In the Fast Lane

For senior Diego Yuman, drifting has made him who he is today


Cate Taggart, co-copy editor

Accelerating quickly, he heads down Shawnee Mission Parkway near Johnson Drive and makes a sharp left turn while pulling up the on the handbrake. The tires on senior Diego Yuman’s car screech as his car slides sideways before coming to a slow stop.

The technique, known as drifting, occurs when the driver intentionally oversteers in a specific direction to lose traction in the rear wheels, while still remaining in control and continuing to drive the car.

“The rush of drifting and driving is extremely natural to me,” Yuman said. “It’s a second nature. I don’t know what’s going on around me, I only know what’s going on in my line of sight.”

Yuman’s fascination with cars began in seventh grade, when he started working on small engines with a friend. They used a lawnmower engine to build an automatic bicycle. Later, Yuman worked at his uncle’s auto shop and, by age 16, had a good idea of how to perform exhaust pipe repairs and oil changes. After working in his uncle’s shop for over two years, Yuman decided to take a look into working in a larger shop.
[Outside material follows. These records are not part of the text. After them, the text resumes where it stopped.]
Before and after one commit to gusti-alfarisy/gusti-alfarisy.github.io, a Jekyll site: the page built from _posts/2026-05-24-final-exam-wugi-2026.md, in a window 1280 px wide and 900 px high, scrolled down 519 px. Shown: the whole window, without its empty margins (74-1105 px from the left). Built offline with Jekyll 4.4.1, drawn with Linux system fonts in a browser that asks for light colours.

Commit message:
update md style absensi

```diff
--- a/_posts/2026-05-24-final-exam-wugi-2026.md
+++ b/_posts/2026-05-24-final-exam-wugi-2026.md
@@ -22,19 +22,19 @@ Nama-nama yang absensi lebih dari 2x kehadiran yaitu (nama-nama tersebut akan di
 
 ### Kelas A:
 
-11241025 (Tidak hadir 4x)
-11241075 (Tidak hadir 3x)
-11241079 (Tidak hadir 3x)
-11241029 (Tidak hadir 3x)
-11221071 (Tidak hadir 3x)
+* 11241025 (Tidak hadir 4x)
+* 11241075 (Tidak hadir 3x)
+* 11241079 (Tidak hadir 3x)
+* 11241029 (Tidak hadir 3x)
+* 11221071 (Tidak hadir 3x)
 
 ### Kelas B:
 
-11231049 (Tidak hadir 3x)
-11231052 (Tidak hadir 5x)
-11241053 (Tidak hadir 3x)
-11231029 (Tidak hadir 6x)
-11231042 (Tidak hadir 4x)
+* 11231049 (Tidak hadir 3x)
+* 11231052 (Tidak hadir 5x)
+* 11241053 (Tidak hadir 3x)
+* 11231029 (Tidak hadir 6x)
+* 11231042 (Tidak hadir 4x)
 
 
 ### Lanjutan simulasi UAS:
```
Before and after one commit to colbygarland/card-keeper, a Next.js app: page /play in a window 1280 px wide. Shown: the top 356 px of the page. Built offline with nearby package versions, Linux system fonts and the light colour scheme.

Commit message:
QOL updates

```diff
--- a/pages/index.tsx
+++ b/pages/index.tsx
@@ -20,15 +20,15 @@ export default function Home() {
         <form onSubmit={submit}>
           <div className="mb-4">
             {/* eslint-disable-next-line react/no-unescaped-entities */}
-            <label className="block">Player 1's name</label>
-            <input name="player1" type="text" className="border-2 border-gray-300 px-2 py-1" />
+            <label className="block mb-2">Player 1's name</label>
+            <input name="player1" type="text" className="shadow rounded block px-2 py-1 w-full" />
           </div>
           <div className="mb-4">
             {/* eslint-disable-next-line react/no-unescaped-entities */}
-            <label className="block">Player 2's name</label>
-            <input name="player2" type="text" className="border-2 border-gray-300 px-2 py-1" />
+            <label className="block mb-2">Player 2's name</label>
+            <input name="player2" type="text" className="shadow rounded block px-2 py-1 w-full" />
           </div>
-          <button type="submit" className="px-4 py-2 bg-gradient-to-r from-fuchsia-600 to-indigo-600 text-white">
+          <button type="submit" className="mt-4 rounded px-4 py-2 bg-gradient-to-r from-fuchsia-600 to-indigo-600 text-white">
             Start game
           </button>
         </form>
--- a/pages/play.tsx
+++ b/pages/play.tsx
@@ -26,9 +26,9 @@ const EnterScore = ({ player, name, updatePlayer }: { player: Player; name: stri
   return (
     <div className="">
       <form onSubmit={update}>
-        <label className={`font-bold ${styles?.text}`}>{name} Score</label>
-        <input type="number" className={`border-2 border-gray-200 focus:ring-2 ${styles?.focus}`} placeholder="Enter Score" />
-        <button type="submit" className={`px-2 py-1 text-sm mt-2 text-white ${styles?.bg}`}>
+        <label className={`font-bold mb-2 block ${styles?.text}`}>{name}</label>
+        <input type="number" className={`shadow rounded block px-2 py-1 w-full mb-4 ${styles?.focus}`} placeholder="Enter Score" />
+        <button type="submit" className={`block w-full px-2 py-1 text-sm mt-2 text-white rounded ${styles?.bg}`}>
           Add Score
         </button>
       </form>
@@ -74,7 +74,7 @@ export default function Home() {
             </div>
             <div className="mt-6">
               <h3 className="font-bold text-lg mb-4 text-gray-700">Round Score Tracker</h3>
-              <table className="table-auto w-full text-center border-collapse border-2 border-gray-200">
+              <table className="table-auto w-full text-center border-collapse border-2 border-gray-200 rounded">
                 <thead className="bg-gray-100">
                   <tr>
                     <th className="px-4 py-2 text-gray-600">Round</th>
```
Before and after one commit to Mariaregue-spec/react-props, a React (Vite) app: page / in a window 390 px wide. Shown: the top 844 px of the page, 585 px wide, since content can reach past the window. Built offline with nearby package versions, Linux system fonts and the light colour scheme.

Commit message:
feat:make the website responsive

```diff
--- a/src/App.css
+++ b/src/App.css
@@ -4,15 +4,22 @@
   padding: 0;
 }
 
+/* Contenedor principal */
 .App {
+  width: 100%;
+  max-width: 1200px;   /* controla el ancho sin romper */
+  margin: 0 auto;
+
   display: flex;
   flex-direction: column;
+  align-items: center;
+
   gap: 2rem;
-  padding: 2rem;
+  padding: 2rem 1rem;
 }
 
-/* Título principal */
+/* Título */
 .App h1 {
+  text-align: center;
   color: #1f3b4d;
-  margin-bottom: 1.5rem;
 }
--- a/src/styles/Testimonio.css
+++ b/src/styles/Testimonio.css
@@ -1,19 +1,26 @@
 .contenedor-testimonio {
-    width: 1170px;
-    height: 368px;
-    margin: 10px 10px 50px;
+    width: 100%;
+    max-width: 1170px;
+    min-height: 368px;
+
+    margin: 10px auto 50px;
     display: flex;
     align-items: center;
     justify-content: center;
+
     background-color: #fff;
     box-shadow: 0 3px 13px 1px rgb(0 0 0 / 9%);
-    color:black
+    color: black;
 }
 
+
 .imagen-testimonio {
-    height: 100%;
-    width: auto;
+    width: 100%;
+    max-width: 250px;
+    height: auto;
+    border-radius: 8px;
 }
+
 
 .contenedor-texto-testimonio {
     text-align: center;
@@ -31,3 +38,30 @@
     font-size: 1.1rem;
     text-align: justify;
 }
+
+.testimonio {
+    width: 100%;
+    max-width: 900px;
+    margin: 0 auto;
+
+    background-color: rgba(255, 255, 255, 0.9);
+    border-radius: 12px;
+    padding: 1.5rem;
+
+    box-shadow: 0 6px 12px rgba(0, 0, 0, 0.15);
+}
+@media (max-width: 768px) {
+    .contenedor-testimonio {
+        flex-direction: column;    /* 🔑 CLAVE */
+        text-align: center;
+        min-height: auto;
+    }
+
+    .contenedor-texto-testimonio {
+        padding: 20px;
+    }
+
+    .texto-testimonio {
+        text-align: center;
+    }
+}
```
“I decided to work at Morrie’s Auto Shop after gaining more skills from my uncle” Yuman said. “When I work on cars, I do everything. There’s not anything I haven’t done.”

The only thing that prevented him from getting more involved with drifting instead of just working on cars was his mom’s dislike of the activity.

“At first, my mom hated me drifting,” Yuman said. “Then, I took her to an event in Topeka I was drifting at. She sat in the car with me and flipped out at first, but ended up liking it. She realized how hard I was working and why this was important to me. She likes me drifting now because she realizes how much time and money I’m spending on something I’m passionate about.”

Yuman spends countless hours fixing his BMW and has spent thousands of dollars to make it just how he wants it.

“I’ve spent about $9,500 to $10,000 on the car” Yuman said.

Since then, Yuman has become a part of something much bigger than just building electric bicycles. Yuman has connected with the KC Drift Community, an organization that promotes drifting.

“We don’t usually call it a club, but I can see why other people do,” Yuman said. “It’s really just a group of us who drive together and race together. We just hang out and talk. If someone needs help with their car, we all get together to help out.”

Although drifting is considered illegal on public property, drivers can practice on privately owned lots or certified tracks. Drivers can potentially be charged with dangerous handling of a motor vehicle, damage to public property due to skid marks, and endangering the public if they drift on public roads or parking lots or with trespassing on private property if they practice on a person’s land without their permission.

“There is always a chance that something awful could happen, whether one of us gets hurt or if one of us crashes” Yuman said “There is a huge chance that one of us could get pulled over while driving over the speed limit or on private property. It’s a chance were willing to take.”

For Yuman, everything changes when he takes a seat in the driver’s side of a car. Driving goes from being an everyday activity most people have to do, to something sensational.

Nineteen-year-old Brad Barr has known Yuman for two years and first started spending time with him in the auto shop Yuman worked at. Cars were the first thing that the two bonded over.

“I remember when he had his Audi: it was in the shop more than he drove it,” Barr said. “When he got another BMW that he said he was going to fully build, I knew he was going to put a lot of time to making sure it was built exactly how he wanted.”

Yuman’s dedication to cars is unbelievable, his biggest hope is to continue this after high school.

“I most definitely want to do this post-high school,” Yuman said. “But I also know that something might happen. Once you do it, it’s like you can’t stop, you can’t go back. There’s no way to avoid this.”